# Task description:
In the data below, locate each line with the word "digital" and list it.

Detected change data:
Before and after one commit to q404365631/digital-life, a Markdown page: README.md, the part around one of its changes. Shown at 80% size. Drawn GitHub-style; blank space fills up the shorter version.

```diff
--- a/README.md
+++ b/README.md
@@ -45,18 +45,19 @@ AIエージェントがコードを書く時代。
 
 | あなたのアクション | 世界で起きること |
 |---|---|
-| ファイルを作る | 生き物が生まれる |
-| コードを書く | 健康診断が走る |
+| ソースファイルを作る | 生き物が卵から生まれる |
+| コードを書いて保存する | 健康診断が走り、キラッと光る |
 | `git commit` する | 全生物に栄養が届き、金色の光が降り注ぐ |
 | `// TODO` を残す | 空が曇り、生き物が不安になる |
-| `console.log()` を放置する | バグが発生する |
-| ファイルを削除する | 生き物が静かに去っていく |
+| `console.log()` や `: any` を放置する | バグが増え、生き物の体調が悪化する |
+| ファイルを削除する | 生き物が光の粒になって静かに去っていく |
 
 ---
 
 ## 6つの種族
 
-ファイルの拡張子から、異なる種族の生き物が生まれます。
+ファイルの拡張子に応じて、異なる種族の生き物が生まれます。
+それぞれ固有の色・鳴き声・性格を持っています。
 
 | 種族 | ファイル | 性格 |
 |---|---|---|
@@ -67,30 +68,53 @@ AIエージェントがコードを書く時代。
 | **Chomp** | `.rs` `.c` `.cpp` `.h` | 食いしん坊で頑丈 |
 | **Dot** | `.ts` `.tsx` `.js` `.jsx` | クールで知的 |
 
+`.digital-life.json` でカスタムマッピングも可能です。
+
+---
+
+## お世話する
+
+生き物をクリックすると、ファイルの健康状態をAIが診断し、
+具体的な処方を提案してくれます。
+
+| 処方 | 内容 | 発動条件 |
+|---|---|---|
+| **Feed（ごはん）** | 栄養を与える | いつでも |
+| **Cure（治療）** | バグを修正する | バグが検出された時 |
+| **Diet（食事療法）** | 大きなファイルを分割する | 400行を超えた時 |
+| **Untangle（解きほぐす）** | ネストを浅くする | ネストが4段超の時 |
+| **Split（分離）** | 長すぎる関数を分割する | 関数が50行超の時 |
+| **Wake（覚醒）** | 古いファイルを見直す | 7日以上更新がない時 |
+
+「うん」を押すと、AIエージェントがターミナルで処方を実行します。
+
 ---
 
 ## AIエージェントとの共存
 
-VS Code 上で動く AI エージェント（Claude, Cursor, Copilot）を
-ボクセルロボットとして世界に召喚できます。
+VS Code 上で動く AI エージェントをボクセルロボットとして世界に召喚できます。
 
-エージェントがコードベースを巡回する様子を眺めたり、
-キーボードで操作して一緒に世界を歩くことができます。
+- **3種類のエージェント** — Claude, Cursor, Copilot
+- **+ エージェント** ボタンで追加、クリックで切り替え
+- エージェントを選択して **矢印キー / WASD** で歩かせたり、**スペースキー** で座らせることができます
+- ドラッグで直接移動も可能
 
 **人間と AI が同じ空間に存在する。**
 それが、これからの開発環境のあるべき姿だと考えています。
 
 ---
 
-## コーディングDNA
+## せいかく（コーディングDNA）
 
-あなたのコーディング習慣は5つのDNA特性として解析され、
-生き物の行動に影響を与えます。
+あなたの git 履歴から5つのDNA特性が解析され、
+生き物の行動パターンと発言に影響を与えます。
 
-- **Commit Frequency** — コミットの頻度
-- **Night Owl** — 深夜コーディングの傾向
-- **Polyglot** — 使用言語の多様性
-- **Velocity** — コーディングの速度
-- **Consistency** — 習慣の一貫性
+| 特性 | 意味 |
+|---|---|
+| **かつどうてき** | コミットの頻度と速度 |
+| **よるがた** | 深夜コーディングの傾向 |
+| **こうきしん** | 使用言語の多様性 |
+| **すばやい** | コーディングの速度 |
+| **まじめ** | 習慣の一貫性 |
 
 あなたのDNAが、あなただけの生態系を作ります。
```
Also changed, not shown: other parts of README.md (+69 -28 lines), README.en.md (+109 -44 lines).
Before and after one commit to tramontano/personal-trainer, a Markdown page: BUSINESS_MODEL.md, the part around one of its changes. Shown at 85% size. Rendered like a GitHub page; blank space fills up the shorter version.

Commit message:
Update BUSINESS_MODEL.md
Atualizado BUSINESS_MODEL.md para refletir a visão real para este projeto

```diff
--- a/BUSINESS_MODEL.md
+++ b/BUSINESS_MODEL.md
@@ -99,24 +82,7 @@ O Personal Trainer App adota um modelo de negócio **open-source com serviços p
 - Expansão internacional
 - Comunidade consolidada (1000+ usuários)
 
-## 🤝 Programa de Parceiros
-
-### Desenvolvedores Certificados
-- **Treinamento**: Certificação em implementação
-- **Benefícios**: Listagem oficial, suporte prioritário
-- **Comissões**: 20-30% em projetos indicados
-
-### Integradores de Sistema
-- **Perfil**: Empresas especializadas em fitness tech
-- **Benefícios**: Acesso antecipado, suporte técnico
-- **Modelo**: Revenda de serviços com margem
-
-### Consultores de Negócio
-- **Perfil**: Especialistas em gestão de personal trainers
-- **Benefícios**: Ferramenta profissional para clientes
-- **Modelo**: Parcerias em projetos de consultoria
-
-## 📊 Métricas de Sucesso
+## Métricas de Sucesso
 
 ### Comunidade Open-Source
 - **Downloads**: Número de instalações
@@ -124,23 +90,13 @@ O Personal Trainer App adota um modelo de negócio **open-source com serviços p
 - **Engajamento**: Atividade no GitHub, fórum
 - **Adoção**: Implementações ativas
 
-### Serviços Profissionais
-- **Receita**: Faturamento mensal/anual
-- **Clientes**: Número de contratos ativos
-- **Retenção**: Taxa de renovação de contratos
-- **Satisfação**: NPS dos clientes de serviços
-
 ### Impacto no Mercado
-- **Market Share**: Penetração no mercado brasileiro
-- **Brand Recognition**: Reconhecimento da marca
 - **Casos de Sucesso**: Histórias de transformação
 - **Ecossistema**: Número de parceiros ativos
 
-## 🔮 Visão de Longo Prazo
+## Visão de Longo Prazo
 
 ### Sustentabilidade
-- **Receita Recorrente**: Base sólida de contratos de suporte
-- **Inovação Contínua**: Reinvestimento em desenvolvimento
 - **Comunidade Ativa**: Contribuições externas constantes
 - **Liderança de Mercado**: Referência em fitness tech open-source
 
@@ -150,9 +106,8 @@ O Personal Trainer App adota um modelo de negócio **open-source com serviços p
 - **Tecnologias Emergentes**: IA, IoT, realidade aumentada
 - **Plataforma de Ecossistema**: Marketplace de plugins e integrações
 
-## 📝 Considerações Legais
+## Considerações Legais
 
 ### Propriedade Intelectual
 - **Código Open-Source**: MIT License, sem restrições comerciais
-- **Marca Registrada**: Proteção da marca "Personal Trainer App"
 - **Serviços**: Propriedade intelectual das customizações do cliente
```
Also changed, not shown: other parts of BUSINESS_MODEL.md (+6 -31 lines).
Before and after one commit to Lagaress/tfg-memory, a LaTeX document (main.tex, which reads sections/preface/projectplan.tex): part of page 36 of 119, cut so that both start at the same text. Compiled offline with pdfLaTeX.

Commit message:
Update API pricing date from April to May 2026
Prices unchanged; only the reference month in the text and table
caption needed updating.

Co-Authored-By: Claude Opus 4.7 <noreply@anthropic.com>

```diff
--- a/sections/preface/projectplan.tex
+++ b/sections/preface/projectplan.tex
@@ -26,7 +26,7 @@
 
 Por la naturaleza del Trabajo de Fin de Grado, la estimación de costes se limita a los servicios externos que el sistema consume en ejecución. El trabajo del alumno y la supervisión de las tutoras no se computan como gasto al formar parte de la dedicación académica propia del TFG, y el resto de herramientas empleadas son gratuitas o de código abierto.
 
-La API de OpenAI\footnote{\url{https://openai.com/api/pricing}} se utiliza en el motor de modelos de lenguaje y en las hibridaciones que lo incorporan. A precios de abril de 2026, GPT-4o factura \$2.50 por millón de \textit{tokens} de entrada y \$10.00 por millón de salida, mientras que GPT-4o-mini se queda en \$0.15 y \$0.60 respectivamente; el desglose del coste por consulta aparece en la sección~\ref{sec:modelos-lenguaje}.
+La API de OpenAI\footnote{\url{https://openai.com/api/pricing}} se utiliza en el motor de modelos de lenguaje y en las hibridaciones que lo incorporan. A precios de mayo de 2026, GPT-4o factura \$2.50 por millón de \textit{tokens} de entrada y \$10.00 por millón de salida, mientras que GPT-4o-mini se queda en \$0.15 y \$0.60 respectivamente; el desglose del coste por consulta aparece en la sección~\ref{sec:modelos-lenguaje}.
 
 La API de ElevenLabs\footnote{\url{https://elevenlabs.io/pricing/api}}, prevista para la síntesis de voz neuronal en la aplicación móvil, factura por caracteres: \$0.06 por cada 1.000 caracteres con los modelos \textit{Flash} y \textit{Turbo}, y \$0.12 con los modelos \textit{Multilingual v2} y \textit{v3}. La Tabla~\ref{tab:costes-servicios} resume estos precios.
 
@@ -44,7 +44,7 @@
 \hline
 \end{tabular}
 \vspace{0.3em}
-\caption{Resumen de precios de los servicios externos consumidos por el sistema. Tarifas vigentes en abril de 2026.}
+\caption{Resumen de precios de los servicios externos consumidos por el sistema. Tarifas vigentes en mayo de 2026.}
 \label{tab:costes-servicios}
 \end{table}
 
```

# Expected answer:
Before and after one commit to q404365631/digital-life, a Markdown page: README.md, the part around one of its changes. Shown at 80% size. Drawn GitHub-style; blank space fills up the shorter version.
+`.digital-life.json` でカスタムマッピングも可能です。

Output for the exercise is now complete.